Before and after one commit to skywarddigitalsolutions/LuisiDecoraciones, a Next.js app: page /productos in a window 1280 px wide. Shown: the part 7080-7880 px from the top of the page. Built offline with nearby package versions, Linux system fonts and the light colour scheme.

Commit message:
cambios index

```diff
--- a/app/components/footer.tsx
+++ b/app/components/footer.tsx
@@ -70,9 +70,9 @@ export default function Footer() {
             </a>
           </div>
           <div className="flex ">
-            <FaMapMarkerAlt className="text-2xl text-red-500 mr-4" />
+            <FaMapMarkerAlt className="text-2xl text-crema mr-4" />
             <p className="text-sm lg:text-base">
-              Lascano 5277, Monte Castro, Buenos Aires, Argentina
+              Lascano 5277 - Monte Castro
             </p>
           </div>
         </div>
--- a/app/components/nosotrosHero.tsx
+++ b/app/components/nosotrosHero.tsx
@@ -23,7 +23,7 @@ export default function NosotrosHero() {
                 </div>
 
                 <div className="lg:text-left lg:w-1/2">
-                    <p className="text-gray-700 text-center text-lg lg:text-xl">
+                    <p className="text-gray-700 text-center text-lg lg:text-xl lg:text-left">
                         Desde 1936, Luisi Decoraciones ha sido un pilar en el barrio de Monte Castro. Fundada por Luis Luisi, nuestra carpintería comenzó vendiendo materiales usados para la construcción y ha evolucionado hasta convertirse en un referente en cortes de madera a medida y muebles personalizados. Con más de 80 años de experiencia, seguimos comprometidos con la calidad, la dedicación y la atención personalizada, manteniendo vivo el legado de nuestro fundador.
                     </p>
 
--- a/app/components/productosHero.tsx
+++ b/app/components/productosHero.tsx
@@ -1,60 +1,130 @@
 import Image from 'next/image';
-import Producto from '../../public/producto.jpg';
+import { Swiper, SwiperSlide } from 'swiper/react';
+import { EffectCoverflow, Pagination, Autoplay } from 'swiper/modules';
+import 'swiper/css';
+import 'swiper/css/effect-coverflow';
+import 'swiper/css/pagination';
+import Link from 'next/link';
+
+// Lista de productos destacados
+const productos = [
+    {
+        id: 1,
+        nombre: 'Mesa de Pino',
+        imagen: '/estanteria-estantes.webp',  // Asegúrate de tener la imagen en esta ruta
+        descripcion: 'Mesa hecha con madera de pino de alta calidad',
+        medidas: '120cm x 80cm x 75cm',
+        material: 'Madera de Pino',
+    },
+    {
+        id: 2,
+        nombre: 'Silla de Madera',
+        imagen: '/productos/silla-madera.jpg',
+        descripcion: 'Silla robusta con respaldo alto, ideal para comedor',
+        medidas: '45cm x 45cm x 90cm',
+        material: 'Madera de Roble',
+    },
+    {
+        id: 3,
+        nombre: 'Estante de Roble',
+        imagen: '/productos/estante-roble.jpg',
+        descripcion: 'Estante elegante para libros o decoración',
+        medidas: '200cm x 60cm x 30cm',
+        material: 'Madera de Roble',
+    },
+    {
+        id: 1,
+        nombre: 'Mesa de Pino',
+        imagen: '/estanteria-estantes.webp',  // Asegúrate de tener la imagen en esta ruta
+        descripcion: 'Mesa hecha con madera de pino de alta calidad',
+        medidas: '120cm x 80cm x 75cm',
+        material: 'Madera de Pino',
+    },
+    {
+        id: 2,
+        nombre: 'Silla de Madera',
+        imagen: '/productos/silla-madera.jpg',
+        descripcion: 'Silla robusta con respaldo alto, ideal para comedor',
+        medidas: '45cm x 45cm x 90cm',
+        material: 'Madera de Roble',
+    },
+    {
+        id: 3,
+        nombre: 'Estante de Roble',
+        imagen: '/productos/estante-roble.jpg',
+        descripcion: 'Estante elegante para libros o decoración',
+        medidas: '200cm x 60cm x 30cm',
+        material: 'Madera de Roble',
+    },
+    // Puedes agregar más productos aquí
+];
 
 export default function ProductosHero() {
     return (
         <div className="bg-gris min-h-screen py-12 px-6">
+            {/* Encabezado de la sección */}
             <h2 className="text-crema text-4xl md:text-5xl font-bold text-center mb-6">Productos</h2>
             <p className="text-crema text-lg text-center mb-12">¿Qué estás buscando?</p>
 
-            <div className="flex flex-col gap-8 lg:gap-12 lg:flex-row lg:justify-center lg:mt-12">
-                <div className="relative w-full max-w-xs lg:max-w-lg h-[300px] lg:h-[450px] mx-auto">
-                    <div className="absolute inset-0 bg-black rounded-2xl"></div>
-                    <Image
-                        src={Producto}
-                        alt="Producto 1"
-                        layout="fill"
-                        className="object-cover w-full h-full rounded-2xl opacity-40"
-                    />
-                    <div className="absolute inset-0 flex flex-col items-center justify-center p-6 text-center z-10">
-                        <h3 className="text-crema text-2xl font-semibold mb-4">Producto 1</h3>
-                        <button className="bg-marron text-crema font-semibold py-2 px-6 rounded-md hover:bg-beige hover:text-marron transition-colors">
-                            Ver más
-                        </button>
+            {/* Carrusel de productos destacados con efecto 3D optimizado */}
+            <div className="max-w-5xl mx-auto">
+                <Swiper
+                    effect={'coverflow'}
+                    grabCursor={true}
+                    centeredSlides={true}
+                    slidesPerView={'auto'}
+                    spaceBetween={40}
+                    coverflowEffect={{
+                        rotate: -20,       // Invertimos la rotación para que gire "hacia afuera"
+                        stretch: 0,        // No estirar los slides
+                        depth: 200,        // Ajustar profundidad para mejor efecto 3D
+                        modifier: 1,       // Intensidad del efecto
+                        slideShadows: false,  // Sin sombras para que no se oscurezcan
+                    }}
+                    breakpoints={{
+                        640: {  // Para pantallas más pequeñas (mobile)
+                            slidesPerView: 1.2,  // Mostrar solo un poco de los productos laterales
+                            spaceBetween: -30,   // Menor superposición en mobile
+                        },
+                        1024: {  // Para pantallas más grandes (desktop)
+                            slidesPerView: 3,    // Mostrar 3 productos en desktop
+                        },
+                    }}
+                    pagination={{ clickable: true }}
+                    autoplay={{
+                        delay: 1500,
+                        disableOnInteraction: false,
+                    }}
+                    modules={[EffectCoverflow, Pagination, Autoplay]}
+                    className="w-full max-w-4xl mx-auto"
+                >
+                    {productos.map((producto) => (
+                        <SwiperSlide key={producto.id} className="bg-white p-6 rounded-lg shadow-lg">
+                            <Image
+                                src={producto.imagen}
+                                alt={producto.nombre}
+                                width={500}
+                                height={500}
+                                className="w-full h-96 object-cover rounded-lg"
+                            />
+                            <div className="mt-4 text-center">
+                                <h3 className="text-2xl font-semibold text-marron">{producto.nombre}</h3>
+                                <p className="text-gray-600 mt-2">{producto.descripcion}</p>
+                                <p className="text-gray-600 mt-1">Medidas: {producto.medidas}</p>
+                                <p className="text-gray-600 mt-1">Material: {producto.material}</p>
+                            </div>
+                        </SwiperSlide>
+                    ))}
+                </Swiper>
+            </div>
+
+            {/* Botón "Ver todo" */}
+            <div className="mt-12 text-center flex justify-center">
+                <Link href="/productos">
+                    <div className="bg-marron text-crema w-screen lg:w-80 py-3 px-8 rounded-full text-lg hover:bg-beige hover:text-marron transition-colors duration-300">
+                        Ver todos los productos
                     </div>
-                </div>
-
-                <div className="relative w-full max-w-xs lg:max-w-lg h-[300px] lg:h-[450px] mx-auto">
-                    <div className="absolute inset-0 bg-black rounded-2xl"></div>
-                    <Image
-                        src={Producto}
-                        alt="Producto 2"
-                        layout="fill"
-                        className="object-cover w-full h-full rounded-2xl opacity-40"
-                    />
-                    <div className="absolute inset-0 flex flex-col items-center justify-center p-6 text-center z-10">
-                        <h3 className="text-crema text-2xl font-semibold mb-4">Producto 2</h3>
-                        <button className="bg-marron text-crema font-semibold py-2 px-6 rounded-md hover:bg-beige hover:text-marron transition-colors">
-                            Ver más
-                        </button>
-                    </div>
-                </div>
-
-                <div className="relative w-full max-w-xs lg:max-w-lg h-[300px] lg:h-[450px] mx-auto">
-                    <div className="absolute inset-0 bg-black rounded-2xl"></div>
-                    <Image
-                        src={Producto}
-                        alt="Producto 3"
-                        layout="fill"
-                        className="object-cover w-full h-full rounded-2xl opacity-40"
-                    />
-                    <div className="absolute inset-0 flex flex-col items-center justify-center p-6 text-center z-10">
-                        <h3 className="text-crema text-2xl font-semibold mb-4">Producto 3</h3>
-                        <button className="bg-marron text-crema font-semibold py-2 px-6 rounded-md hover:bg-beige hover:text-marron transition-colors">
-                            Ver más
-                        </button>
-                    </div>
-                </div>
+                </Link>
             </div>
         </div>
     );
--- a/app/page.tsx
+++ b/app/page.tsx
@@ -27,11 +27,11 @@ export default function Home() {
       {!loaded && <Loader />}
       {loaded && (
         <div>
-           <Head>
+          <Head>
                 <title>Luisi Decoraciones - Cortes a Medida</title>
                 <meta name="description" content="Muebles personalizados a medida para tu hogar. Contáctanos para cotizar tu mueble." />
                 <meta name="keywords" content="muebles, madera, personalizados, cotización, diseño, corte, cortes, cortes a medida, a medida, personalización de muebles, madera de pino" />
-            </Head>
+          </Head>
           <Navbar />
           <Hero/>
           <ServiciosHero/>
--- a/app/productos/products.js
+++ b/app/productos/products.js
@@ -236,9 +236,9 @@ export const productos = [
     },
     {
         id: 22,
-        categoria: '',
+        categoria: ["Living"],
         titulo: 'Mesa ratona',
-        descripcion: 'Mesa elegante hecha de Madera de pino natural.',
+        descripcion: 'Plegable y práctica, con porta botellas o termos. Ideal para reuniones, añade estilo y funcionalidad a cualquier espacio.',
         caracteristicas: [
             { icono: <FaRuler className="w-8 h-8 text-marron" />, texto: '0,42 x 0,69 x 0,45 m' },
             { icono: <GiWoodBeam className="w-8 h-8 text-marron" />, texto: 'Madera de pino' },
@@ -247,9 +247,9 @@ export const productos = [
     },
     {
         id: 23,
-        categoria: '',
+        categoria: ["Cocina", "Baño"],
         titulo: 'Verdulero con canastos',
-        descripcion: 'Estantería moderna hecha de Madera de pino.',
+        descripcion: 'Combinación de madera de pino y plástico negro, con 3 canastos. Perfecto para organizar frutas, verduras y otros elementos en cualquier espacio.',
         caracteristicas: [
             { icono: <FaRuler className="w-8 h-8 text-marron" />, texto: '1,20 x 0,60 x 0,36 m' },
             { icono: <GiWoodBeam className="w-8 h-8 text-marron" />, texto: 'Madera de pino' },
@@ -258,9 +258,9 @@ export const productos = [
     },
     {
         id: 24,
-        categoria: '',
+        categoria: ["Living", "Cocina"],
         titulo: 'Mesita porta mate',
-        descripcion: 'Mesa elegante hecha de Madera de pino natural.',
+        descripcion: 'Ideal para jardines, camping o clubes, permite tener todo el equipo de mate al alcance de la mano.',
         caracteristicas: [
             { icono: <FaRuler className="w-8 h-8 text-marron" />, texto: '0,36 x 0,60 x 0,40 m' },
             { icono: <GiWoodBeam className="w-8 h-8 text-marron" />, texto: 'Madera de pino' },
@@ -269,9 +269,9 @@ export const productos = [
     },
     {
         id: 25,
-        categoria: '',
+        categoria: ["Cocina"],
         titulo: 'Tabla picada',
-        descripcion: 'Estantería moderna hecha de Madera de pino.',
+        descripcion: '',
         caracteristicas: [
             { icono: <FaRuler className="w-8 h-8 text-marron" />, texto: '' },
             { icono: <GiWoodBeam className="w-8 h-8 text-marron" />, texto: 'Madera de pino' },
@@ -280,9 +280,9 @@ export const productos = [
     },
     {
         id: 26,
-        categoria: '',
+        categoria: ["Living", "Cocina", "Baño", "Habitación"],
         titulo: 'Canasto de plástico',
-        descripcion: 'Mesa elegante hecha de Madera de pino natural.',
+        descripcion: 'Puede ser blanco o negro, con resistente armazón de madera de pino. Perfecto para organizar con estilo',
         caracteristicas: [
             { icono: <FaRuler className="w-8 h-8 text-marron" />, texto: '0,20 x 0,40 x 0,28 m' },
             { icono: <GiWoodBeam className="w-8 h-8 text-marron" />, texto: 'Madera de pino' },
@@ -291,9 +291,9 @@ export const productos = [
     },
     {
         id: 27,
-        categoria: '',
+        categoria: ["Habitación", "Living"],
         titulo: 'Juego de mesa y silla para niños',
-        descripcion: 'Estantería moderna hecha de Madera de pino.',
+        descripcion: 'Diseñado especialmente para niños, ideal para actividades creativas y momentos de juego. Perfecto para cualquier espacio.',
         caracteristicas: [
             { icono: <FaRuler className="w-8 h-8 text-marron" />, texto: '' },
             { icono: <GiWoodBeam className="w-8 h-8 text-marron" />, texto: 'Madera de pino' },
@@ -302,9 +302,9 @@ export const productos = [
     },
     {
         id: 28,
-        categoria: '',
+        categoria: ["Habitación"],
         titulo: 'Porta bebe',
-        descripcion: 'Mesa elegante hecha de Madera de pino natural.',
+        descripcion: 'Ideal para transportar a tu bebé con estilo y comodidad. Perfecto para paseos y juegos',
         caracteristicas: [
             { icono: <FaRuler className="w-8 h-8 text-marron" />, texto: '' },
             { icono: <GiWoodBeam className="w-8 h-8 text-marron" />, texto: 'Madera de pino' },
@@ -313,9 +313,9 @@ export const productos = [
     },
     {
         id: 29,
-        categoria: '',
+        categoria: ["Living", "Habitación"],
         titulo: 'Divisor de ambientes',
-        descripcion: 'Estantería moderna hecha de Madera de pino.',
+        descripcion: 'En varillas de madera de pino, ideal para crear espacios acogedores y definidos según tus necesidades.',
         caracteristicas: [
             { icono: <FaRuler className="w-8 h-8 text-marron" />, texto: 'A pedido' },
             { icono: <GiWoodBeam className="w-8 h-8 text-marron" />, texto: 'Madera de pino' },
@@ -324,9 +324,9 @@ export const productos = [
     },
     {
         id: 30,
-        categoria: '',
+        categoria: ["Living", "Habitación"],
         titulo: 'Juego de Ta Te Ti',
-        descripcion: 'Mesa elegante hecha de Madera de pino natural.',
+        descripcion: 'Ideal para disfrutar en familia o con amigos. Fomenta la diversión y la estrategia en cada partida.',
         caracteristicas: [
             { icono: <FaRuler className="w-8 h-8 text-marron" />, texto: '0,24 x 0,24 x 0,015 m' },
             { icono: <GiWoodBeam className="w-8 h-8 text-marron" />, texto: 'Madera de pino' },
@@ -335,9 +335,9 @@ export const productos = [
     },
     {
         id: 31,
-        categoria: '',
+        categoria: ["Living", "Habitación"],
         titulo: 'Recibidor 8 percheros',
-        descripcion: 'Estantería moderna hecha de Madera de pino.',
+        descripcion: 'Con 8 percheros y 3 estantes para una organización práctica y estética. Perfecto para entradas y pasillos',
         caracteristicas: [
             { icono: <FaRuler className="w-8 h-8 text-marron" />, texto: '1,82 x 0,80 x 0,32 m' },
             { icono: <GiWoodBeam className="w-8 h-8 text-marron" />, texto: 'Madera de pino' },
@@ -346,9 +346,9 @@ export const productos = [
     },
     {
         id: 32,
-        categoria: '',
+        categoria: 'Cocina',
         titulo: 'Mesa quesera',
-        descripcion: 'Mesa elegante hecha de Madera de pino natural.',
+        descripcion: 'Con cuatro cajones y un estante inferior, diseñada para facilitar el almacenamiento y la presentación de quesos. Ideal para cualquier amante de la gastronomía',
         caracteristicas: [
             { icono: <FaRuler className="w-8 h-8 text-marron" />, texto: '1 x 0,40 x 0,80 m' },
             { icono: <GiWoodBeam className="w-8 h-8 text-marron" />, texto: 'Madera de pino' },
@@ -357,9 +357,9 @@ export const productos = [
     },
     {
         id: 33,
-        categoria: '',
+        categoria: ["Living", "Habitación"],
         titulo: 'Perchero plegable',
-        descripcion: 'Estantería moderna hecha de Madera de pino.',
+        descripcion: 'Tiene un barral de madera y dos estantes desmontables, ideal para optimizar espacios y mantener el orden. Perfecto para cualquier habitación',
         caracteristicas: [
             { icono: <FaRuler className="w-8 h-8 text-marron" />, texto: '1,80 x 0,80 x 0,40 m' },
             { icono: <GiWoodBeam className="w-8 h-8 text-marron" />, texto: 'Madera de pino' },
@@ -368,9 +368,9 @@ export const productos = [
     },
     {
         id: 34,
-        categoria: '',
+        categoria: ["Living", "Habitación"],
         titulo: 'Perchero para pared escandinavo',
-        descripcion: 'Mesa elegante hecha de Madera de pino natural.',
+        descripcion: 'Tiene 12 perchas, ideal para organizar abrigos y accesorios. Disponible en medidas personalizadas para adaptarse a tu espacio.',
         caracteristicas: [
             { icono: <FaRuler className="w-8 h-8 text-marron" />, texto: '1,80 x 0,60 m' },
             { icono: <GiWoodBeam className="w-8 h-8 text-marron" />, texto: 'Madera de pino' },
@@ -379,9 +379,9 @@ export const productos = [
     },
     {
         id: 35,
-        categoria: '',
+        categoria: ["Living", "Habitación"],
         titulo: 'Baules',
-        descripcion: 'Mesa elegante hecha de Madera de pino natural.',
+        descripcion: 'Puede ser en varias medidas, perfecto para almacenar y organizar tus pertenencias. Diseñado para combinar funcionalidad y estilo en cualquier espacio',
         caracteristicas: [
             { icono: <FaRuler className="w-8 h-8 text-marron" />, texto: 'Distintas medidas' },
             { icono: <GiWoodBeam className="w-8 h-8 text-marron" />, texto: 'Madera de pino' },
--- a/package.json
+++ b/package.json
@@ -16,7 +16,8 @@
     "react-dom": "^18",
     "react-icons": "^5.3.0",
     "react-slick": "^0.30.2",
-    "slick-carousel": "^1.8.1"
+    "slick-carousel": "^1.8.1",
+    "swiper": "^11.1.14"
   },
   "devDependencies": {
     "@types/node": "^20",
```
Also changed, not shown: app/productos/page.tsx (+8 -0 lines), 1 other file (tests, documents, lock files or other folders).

----

» Requirement
Among the lines of the data, which ones contain the word "default"? Show them.

» Exercise solution
@@ -70,9 +70,9 @@ export default function Footer() {
@@ -23,7 +23,7 @@ export default function NosotrosHero() {
 export default function ProductosHero() {
@@ -27,11 +27,11 @@ export default function Home() {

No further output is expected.